IFAs will collectively be expected to pay £86.5m in 2022/23 with a total of £640.1m to be paid by the whole industry.
The FCA puts this change in funding requirements down to a mixture of ongoing regulatory activities (£611.3m) - the baseline cost of running the FCA, as well as new responsibilities (£3m), scope changes (£10.4m), and the National Insurance rate increases (£3.1m).
Advisers will, of course, have their own views about whether such costs are justified, if they should be paying for changes in the scope of the FCA and indeed general inflation.
On the subject of inflation, Adam Leci, technical consultant at Prestwood Software, suggests taking a calm approach to inflation projections with clients.
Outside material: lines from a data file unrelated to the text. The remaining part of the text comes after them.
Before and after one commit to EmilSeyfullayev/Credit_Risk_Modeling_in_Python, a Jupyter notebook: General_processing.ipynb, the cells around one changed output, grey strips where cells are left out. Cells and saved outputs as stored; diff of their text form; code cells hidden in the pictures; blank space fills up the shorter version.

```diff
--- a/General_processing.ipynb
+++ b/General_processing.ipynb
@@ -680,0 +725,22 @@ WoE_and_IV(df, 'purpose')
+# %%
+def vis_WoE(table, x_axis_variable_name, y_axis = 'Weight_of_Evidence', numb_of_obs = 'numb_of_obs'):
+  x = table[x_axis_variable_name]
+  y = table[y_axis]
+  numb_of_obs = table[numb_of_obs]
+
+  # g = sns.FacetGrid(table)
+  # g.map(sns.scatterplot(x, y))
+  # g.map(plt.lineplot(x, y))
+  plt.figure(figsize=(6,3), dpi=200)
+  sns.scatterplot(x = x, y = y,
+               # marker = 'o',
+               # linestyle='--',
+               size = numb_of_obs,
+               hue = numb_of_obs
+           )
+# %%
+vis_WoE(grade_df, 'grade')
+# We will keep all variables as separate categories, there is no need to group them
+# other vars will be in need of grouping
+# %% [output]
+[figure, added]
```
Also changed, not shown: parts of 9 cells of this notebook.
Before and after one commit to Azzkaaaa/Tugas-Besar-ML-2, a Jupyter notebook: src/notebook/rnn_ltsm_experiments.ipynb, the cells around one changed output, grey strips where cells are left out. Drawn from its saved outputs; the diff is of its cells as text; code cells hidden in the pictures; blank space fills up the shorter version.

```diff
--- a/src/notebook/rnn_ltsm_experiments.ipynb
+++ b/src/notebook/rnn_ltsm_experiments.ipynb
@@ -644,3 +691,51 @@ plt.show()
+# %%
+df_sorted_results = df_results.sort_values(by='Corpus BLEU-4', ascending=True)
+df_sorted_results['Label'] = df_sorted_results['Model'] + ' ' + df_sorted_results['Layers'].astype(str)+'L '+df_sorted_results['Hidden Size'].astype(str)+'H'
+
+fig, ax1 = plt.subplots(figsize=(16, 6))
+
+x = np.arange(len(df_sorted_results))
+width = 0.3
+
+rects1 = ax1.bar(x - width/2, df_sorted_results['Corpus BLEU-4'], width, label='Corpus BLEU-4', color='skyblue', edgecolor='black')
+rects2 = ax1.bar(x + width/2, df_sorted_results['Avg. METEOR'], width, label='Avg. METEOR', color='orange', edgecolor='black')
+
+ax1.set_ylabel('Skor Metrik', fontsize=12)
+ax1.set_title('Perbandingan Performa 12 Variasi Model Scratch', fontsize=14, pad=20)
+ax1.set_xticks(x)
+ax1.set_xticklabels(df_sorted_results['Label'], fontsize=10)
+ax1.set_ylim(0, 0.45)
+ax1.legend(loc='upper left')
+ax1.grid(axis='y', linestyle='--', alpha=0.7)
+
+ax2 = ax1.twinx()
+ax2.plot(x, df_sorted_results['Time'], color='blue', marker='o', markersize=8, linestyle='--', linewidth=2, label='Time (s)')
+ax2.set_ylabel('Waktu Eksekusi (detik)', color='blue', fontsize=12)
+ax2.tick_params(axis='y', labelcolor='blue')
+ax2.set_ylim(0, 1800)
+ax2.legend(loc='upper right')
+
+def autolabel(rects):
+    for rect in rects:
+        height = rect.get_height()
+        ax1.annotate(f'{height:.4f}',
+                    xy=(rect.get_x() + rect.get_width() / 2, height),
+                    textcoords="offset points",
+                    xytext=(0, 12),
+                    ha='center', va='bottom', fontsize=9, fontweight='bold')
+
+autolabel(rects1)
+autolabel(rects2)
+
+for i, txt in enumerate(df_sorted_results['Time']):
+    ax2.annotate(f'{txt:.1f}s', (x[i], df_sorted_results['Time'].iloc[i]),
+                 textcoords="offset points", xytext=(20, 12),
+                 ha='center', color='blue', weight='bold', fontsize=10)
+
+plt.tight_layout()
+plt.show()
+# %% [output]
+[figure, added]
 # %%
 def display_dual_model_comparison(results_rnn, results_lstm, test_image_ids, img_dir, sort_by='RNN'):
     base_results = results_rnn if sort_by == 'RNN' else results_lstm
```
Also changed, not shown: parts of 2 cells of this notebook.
He says it is likely advisers are struggling to justify to clients that it's appropriate to use an inflation figure of 3% when inflation is sitting at nearly three times that mark and suggests way in which they might do so.
It is a useful article with lots of graphs.
Andy Bell of AJ Bell fame gives his view on private equity in the platform market.
“Private equity goes where the sex and violence is. And that’s what we are seeing here. The platform market is where it is at. So I take that as great; we are in the right spot.
“I don’t have a particular view on private equity in the sense that, are they a good owner or a bad owner? If you believe that stability of ownership is important then clearly it would be a negative,” he says.
RLAM’s Trevor Greetham suggests a broader diversification to help investors cope with inflation.
FTAdviser takes a long look at what it calls the ticking insolvency time bomb for UK consumers.
Advisers say that some clients are asking about the status of protection insurance policies should they be called up to the armed forces in the event of a conflict. This does seem somewhat theoretical for now, but it is interesting that advisers are picking up on these concerns among the public.